Attitudes still need to change according to Sheffield LGBT+ students who have shared that they are still not comfortable with opening up their identity in LGBT+ history month.
In response to the theme “Body, Mind and Spirit”, LGBT+ community and charities raised the awareness of the queer’s community wellbeing. Until this day, discrimination against LGBT+ people bothered a lot of queer people, especially the young ones.
Dylan Hadley, the lead of under-18s Youth Worker at SAYiT said: “You cannot just patch a crack in a broken dam and expect the whole system to change.”
Charlie Young, 24, a non-binary and bisexual student in the University of Sheffield, revealed that they were always aware of the fact that people don’t understand their identity and hate them for being opened about their identity.
Mx Young said: “Everywhere I go I always feel at least a little uneasy.”
Matthew Smith, 19, a cisgender and queer student in the University of Sheffield, expressed the difficulty to interact with his flatmates on a deeper level. He was constantly aware of his behaviour, whether he should act differently, or being too feminine.
Mr Smith said: “I have to navigate that space when I first came here.”
The Stonewall’s School Report (2019) stated that 45% of LGBT+ pupils surveyed are bullied for their gender or sexuality at school with 9% of the abuse towards trans students coming in the form of death threats.

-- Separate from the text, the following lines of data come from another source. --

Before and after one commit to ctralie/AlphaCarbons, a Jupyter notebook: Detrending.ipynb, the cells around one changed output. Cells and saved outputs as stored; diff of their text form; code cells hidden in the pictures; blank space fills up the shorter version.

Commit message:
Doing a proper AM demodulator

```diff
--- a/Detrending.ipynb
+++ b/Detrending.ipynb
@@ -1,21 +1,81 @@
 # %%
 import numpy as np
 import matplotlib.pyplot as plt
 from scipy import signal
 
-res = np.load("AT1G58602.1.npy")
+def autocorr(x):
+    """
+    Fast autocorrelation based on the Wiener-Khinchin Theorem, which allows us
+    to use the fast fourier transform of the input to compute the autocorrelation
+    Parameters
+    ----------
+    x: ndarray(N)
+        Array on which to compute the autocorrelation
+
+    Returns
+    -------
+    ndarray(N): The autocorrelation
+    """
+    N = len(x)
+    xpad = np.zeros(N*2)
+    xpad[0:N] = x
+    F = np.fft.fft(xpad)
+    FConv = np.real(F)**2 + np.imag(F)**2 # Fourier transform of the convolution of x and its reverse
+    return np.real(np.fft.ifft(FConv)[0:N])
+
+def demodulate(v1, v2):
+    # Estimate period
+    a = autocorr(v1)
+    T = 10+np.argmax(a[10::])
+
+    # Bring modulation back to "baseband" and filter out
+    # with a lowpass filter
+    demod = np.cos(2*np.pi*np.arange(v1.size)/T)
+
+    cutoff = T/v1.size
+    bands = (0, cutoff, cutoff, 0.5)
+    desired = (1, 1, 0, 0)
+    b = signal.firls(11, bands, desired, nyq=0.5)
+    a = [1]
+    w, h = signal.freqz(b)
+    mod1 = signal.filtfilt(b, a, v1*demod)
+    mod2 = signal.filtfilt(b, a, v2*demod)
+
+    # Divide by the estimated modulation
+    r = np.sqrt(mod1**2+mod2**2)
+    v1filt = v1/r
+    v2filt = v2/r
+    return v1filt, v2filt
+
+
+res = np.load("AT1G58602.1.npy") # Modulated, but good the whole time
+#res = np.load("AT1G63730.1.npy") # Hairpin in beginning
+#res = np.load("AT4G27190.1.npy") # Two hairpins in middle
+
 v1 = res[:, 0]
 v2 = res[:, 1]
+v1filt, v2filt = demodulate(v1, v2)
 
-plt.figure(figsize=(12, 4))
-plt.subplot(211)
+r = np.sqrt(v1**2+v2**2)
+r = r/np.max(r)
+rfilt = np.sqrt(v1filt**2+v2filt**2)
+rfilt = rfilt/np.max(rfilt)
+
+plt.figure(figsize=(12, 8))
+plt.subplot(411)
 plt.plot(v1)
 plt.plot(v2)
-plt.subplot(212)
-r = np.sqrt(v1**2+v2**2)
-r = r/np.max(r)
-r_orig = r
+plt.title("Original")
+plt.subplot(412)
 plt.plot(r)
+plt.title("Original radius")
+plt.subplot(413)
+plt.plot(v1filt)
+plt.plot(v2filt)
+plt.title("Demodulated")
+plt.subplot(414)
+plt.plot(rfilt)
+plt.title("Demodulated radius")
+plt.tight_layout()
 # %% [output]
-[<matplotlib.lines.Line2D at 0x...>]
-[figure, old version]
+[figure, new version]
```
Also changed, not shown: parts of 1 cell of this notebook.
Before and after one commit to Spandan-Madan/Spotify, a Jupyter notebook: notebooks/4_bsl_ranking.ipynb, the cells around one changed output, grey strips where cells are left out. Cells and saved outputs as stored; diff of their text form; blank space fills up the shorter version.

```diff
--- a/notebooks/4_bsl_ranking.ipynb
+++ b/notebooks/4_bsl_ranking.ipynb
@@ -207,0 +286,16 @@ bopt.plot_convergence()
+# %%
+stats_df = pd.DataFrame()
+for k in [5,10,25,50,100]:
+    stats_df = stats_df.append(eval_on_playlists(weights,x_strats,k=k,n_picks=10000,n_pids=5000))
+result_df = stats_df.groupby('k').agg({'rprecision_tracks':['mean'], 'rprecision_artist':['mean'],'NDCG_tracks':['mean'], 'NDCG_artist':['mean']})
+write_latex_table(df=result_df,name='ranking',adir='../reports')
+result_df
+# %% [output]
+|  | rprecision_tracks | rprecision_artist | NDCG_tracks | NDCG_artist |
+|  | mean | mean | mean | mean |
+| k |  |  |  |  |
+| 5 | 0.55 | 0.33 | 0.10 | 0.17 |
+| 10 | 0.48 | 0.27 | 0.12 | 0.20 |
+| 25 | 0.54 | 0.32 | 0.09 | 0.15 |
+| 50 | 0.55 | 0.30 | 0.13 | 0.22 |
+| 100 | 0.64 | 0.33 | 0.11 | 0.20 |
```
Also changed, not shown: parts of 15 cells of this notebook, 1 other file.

Mr Hadley said: “School could be an incredibly challenging, stressful and perplexing period for some young LGBT+ people, when it should be an engaging and stimulating learning experience.”
SAYiT supports the emotional wellbeing of young LGBT+ people up to the age of 25 in Sheffield. The charity runs two youth groups, providing a platform for young people to meet and socialise with other like-mind members of the community.
Mr Hadley said: “We tried to make our service a safe space where young people can express themselves openly and discuss issues without the fear of being persecuted.”
In the meantime, the Sheffield City Council and SAYiT have worked closely for supporting the inclusion of young LGBT+ people. They had organised staff training sessions and set up mental health support services in schools.
Mr Smith said: “Not only Sheffield, but the nation should work harder to fight against casual transphobia and homophobia.”